The capacitor in your AC condenser gives the fan and compressor the power they need to start up. A capacitor is a fairly small electronic part, but it's important because when it malfunctions, the compressor in your condenser could be damaged as it struggles to start without a power boost from the capacitor.
Summer is hard on your AC capacitor since the part is sensitive to heat. Here are two ways summer weather can damage a capacitor and what an air conditioning repair technician can do about the problem.
Excess Heat Causes The Capacitor To Burn Out
Your condenser is made to withstand sitting in the sun all day, but when the hottest days of summer roll around, the heat can take its toll. That's a common time for capacitors to burn out. You might reduce the risk of overheating by providing some shade for the condenser unit as long as you don't block airflow.
You can also set your AC to a higher temperature when it's really hot outside so your AC doesn't have to cycle on and off all day long. If those measures don't help and the capacitor burns out, you might hear a humming noise coming from the condenser when it kicks on. If you hear this noise or if your AC seems to be struggling to run, call an air conditioning repair service for help.
The compressor and fan motor in the condenser need the capacitor to give them a power boost so they can start up. If the capacitor isn't working, the compressor struggles to start and it or the fan motor may burn out. A fan motor is not too expensive to replace, but a compressor is costly, so you want to protect it with prompt AC repairs.
Power Surges Can Fry The Capacitor

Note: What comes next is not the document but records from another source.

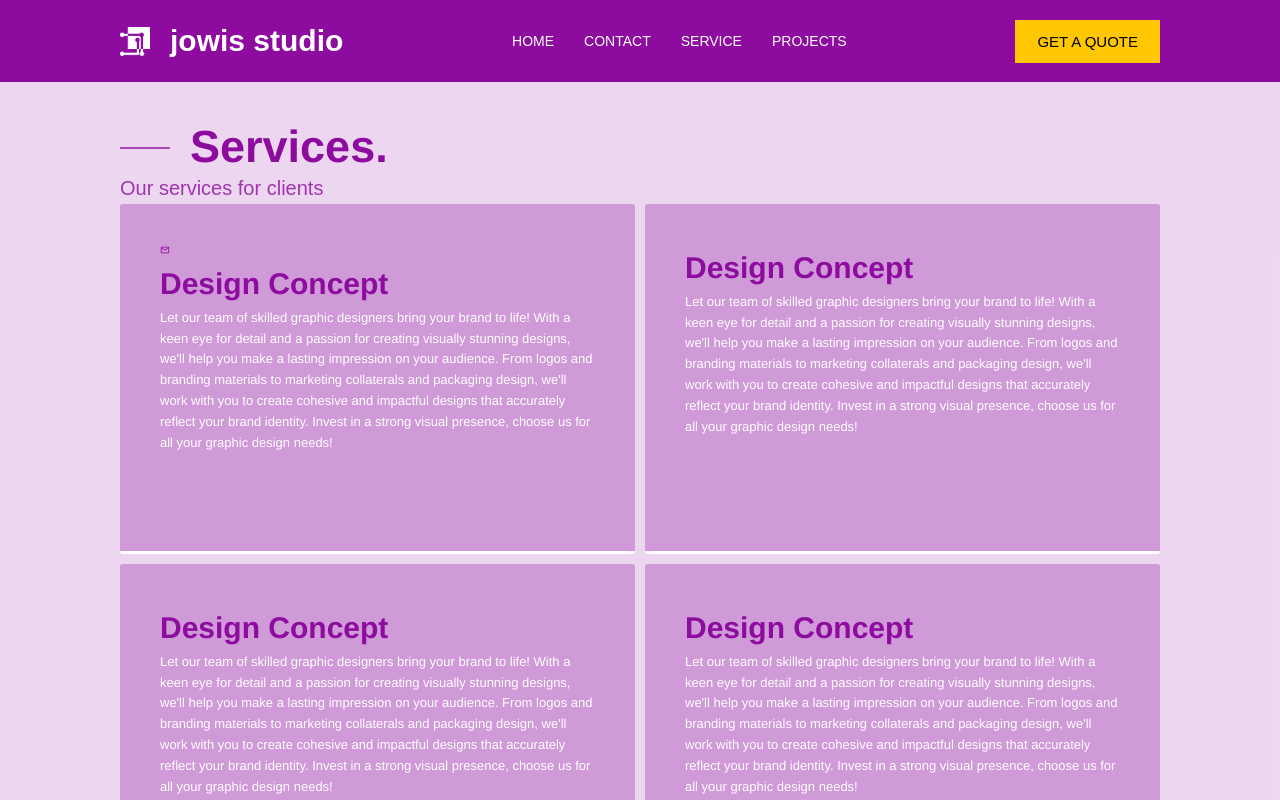
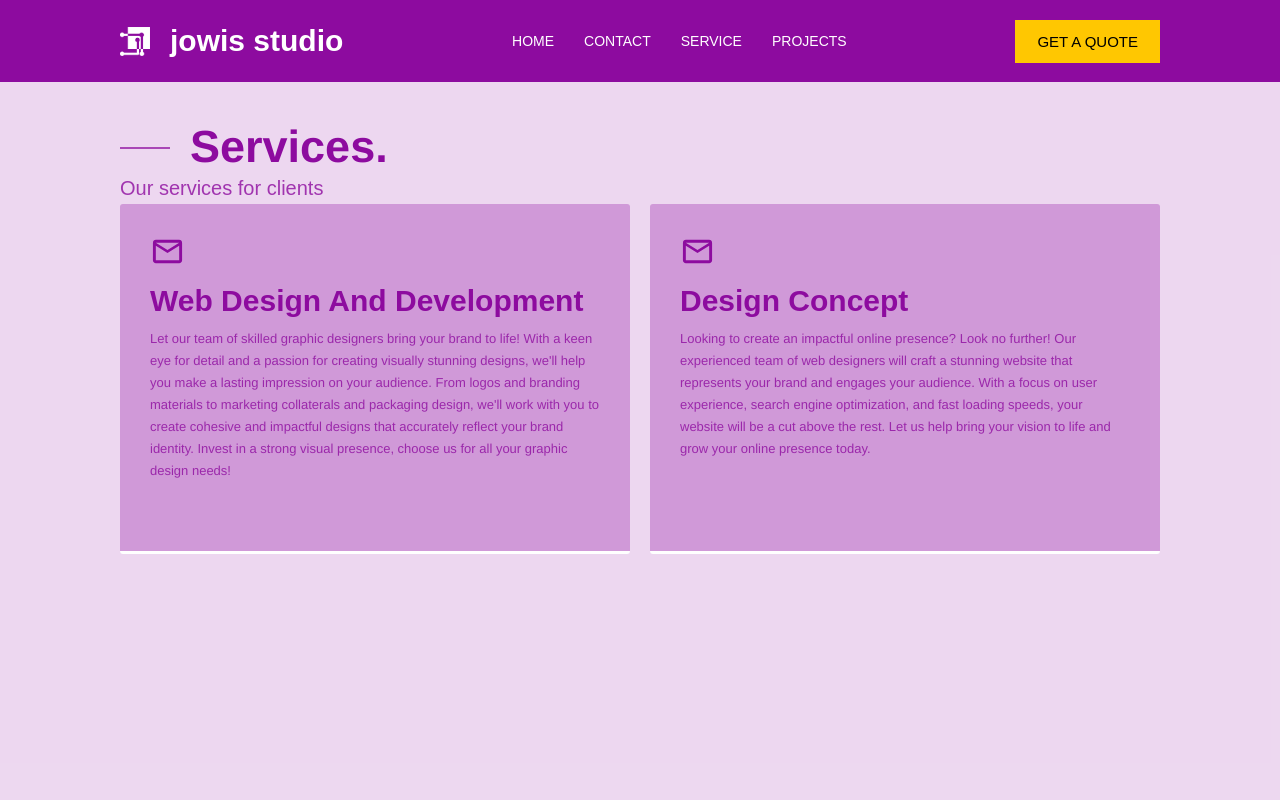
Before and after one commit to Ernie1234/jowis, a React (Create React App) app: page /services in a window 1280 px wide. Shown: the top 800 px of the page. Built offline with nearby package versions, Linux system fonts and the light colour scheme; a web font is replaced by a local one.

Commit message:
service page

```diff
--- a/src/components/Card.jsx
+++ b/src/components/Card.jsx
@@ -4,16 +4,8 @@ function Card({ icon, title, subTitle }) {
   return (
     <div className="card">
       <div className="card__icon">{icon}</div>
-      <h3 className="card__title">Design Concept</h3>
-      <p className="card__subtitle">
-        Let our team of skilled graphic designers bring your brand to life! With
-        a keen eye for detail and a passion for creating visually stunning
-        designs, we'll help you make a lasting impression on your audience. From
-        logos and branding materials to marketing collaterals and packaging
-        design, we'll work with you to create cohesive and impactful designs
-        that accurately reflect your brand identity. Invest in a strong visual
-        presence, choose us for all your graphic design needs!
-      </p>
+      <h3 className="card__title">{title}</h3>
+      <p className="card__subtitle">{subTitle}</p>
     </div>
   );
 }
--- a/src/components/Service.js
+++ b/src/components/Service.js
@@ -10,14 +10,15 @@ function Service() {
       <HeaderTitle />
       <div className="box">
         <Card
-          icon={<MdMailOutline />}
-          title="Design Concept"
+          icon={<MdMailOutline size={35} />}
+          title="Web Design and Development"
           subTitle={`Let our team of skilled graphic designers bring your brand to life! With a keen eye for detail and a passion for creating visually stunning designs, we'll help you make a lasting impression on your audience. From logos and branding materials to marketing collaterals and packaging design, we'll work with you to create cohesive and impactful designs that accurately reflect your brand identity. Invest in a strong visual presence, choose us for all your graphic design needs!`}
         />
-        <Card />
-        <Card />
-        <Card />
-        <Card />
+        <Card
+          icon={<MdMailOutline size={35} />}
+          title="Design Concept"
+          subTitle={`Looking to create an impactful online presence? Look no further! Our experienced team of web designers will craft a stunning website that represents your brand and engages your audience. With a focus on user experience, search engine optimization, and fast loading speeds, your website will be a cut above the rest. Let us help bring your vision to life and grow your online presence today.`}
+        />
       </div>
     </div>
   );
--- a/src/styles/components/service.scss
+++ b/src/styles/components/service.scss
@@ -39,31 +39,43 @@
   //   gap: 1.5rem;
 
   grid-template-columns: repeat(auto-fit, minmax(35rem, 1fr));
-  grid-gap: 1rem;
+  grid-gap: 2rem;
 }
 .card {
-  min-height: 35rem;
+  height: 35rem;
   background-color: rgba($color-primary, 0.3);
-  padding: 4rem;
+  padding: 3rem;
   color: $color-primary;
   border-bottom: 0.3rem solid #ffffff;
   border-radius: 0.3rem;
   transition: all 0.5s;
-
+  overflow-y: scroll;
   &:hover {
     background-color: $color-primary;
     color: #fff;
   }
+  & {
+    -ms-overflow-style: none; /* Internet Explorer 10+ */
+    scrollbar-width: none; /* Firefox */
+  }
+  &::-webkit-scrollbar {
+    display: none; /* Safari and Chrome */
+  }
 
   &__title {
     text-transform: capitalize;
-    color: $color-primary;
     font-size: 3rem;
-    font-family: "Helvetica Neue", sans-serif;
+    line-height: normal;
+    font-family: $font-display;
+    padding: 1rem 0;
   }
   &__subtitle {
-    color: #fff;
+    font-family: "Helvetica Neue", sans-serif;
     font-size: 1.3rem;
-    font-family: "Helvetica Neue", sans-serif;
+    line-height: 1.7;
+    color: rgba($color-primary, 0.8);
+  }
+  &:hover &__subtitle {
+    color: rgba(#fff, 0.6);
   }
 }
```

Power irregularities are common in the summer. Lighting strikes cause power surges, and you can have power outages from high demand on the power grid. Your AC can even overwork and cause the circuit breaker to trip off. These power irregularities, especially power surges, can ruin the capacitor since it is part of the electrical system in your air conditioner.
When a capacitor goes bad, whether it is from a power surge or heatwave, an air conditioning repair technician can replace it. This involves removing the cover on the condenser and locating the capacitor that's held in place by a bracket. The old capacitor can be removed and a new one put in place. However, working with a capacitor can be dangerous since it holds an electrical charge. The AC repair technician has to discharge the electricity first so the part is safe to handle.
Reach out to a local AC repair technician to learn more.Share